• [DATASET]:

"""

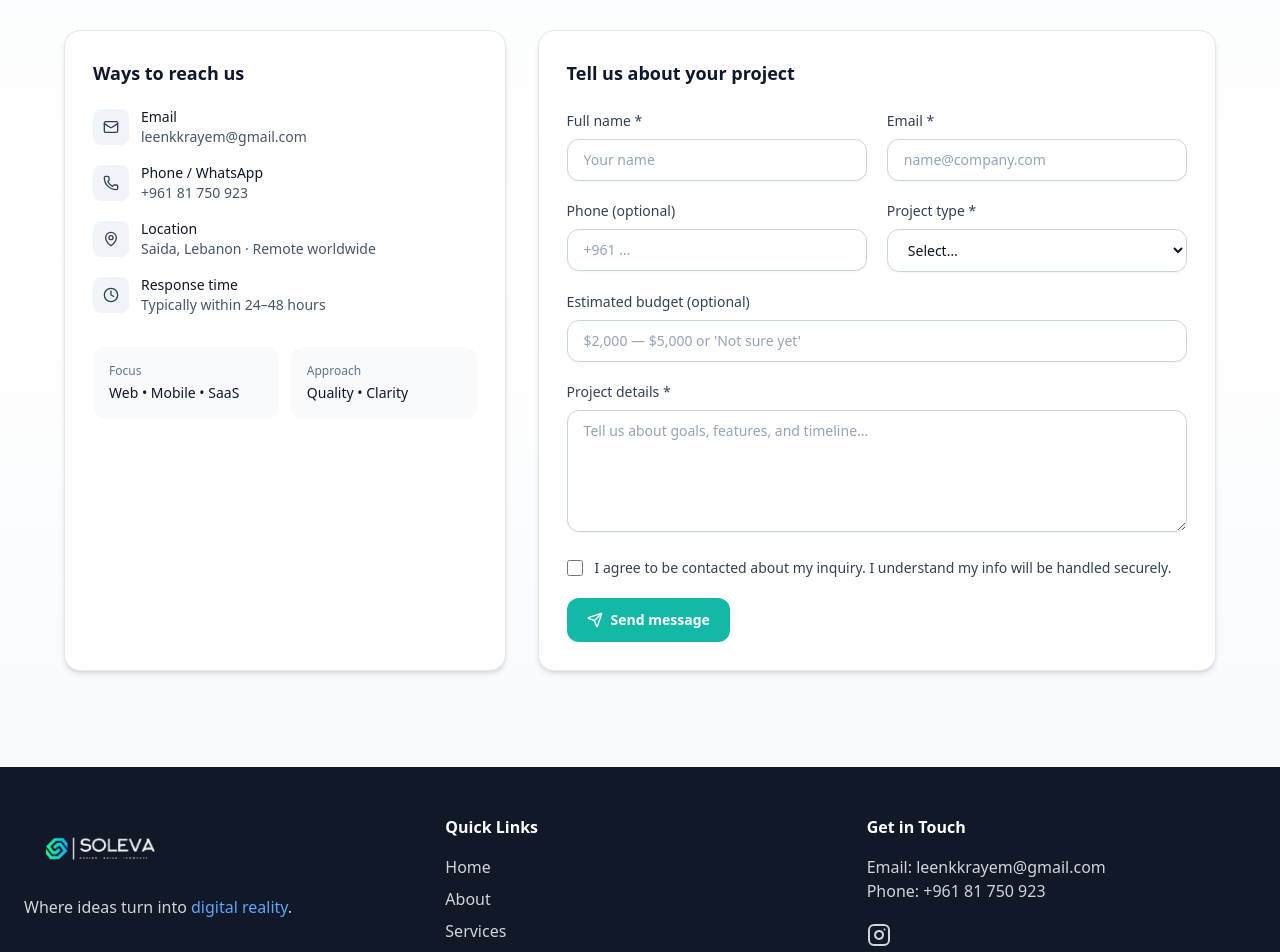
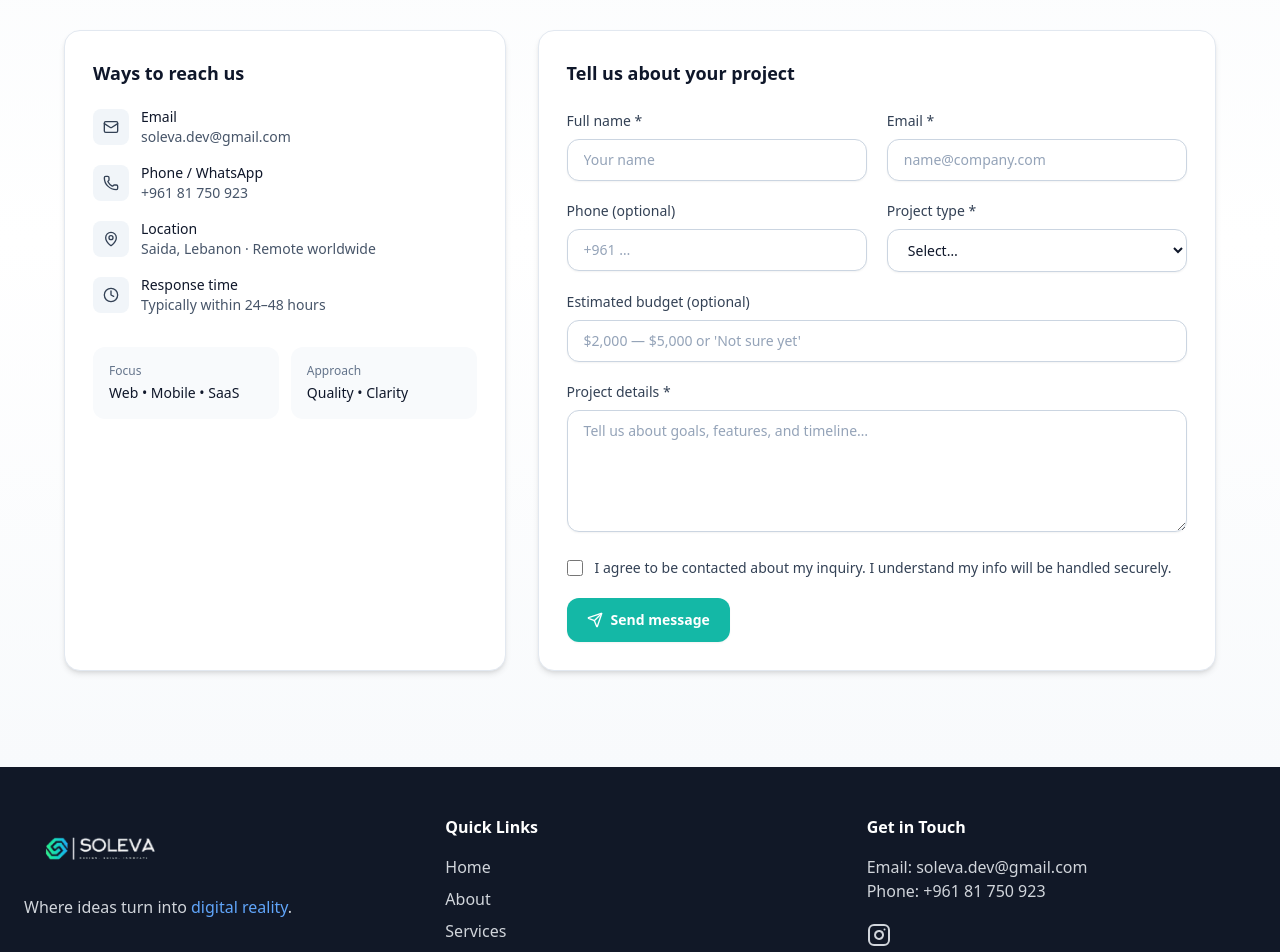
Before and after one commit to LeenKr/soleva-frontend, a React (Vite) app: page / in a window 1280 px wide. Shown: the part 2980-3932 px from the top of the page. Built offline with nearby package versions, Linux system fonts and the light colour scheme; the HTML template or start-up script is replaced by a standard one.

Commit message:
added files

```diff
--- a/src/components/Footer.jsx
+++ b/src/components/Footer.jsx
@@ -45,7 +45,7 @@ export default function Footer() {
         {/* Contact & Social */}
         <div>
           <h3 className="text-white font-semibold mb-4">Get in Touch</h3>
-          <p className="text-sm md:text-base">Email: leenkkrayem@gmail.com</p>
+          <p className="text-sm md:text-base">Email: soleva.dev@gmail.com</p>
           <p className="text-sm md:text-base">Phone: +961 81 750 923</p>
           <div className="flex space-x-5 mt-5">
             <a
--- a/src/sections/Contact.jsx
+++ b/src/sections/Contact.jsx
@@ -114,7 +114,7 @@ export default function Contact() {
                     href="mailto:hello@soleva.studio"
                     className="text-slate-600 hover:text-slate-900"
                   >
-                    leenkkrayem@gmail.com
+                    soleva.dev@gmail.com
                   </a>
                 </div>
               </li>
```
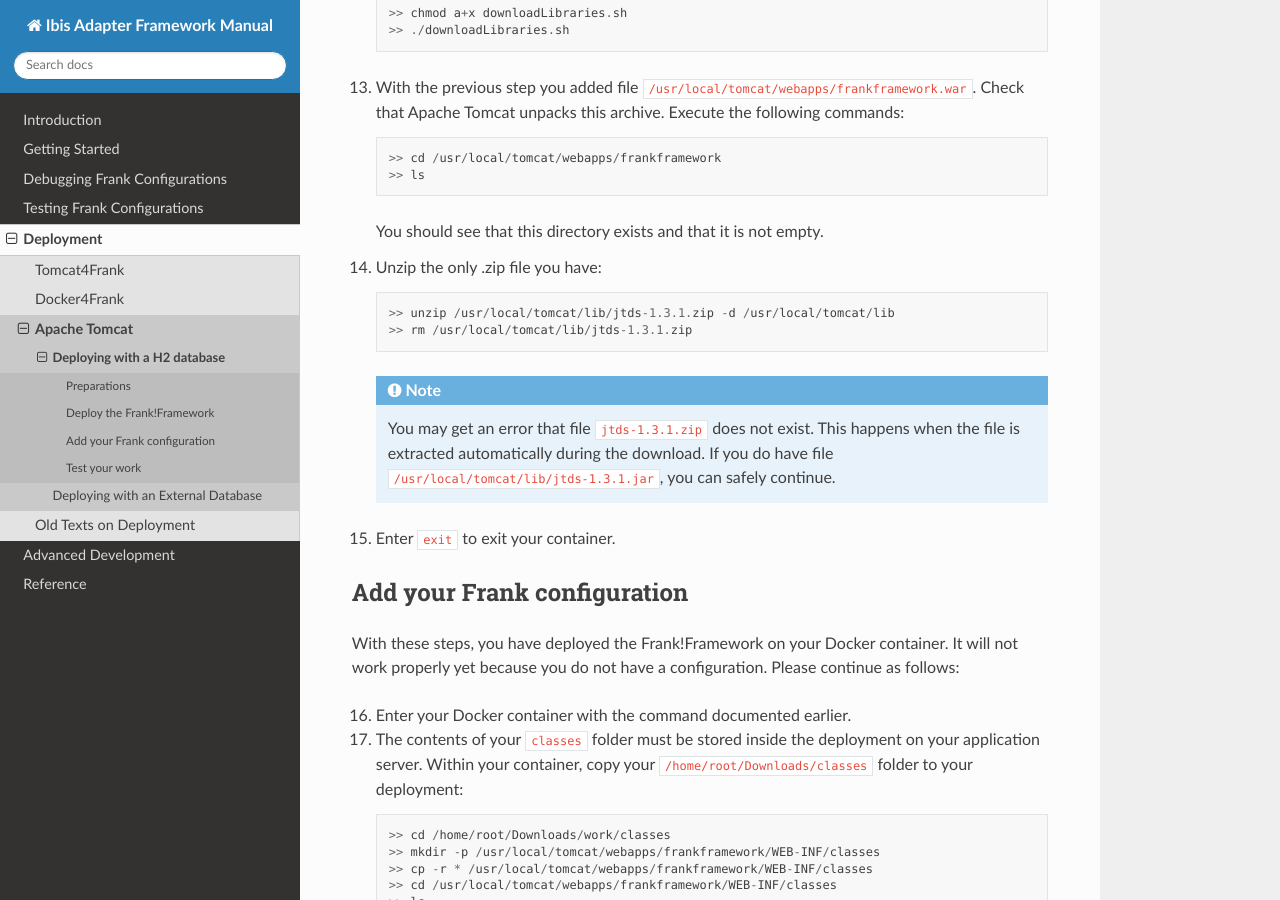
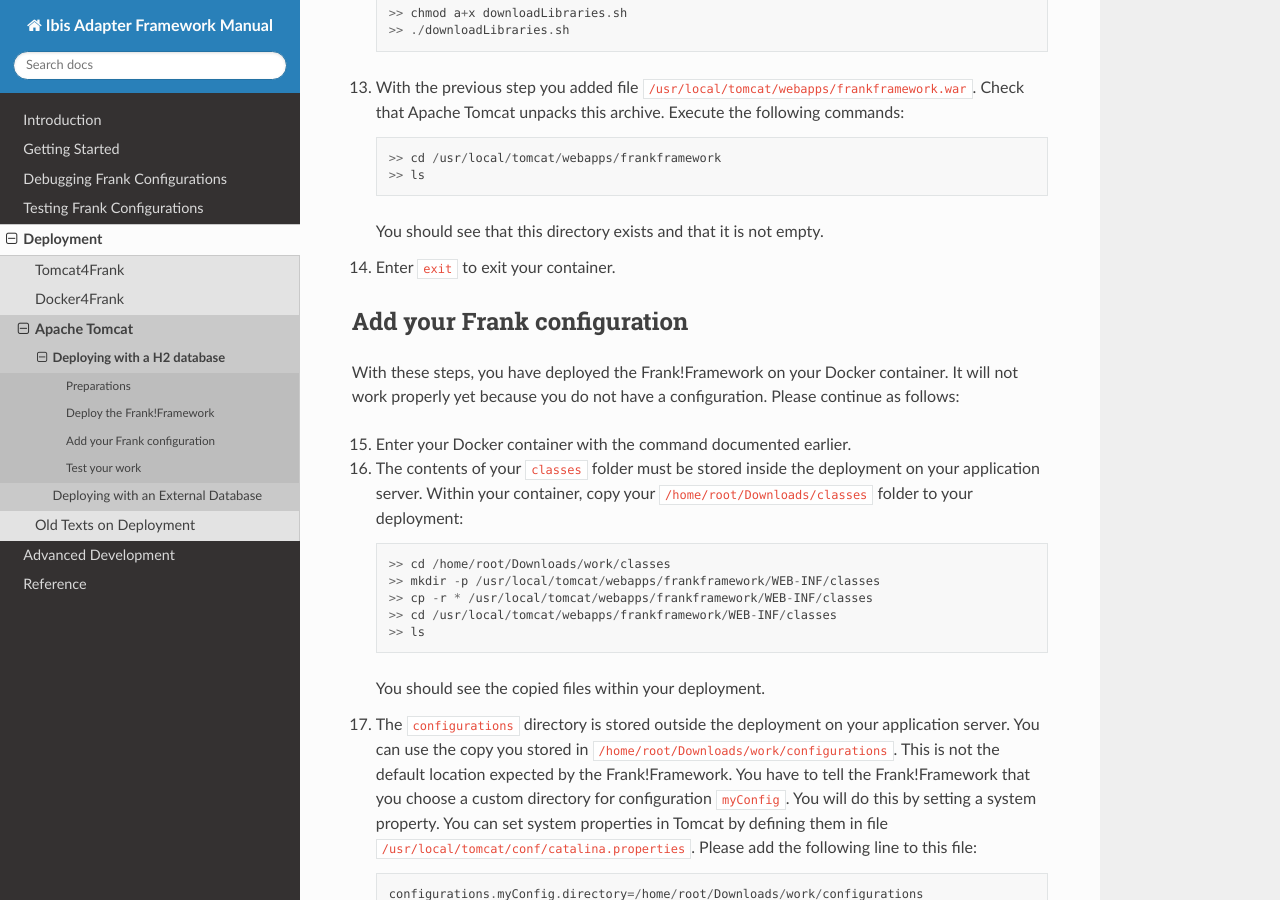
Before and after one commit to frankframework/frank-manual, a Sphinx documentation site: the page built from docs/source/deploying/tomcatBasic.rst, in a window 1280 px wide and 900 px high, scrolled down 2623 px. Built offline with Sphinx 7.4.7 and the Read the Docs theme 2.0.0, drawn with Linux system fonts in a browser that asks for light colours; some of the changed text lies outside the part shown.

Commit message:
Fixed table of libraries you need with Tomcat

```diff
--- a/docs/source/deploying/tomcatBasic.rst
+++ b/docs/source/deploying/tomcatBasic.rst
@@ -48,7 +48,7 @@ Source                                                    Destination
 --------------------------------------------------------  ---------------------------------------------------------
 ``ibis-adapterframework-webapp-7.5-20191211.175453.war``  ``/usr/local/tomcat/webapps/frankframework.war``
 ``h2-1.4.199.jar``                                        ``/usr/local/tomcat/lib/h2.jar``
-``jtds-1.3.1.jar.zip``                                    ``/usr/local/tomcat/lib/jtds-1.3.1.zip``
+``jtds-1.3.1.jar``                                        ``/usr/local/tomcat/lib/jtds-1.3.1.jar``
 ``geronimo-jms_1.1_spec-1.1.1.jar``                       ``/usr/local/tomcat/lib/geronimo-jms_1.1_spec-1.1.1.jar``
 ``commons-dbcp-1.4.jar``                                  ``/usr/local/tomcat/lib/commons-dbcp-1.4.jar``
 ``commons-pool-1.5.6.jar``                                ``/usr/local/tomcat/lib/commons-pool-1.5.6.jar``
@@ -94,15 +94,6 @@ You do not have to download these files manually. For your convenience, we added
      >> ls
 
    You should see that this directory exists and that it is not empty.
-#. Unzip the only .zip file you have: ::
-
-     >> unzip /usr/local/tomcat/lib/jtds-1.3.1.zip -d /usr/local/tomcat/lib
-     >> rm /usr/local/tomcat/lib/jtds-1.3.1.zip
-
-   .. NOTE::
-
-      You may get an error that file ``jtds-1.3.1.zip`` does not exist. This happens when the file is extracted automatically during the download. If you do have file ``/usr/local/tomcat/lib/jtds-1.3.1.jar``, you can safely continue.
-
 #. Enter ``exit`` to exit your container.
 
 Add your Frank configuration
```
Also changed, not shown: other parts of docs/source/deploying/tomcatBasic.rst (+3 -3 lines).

"""

• [WHAT YOU HAVE TO DO]: When the string "Footer" occurs in a line of the material, that line belongs in the answer.

• [EXERCISE ANSWER]:
--- a/src/components/Footer.jsx
+++ b/src/components/Footer.jsx
@@ -45,7 +45,7 @@ export default function Footer() {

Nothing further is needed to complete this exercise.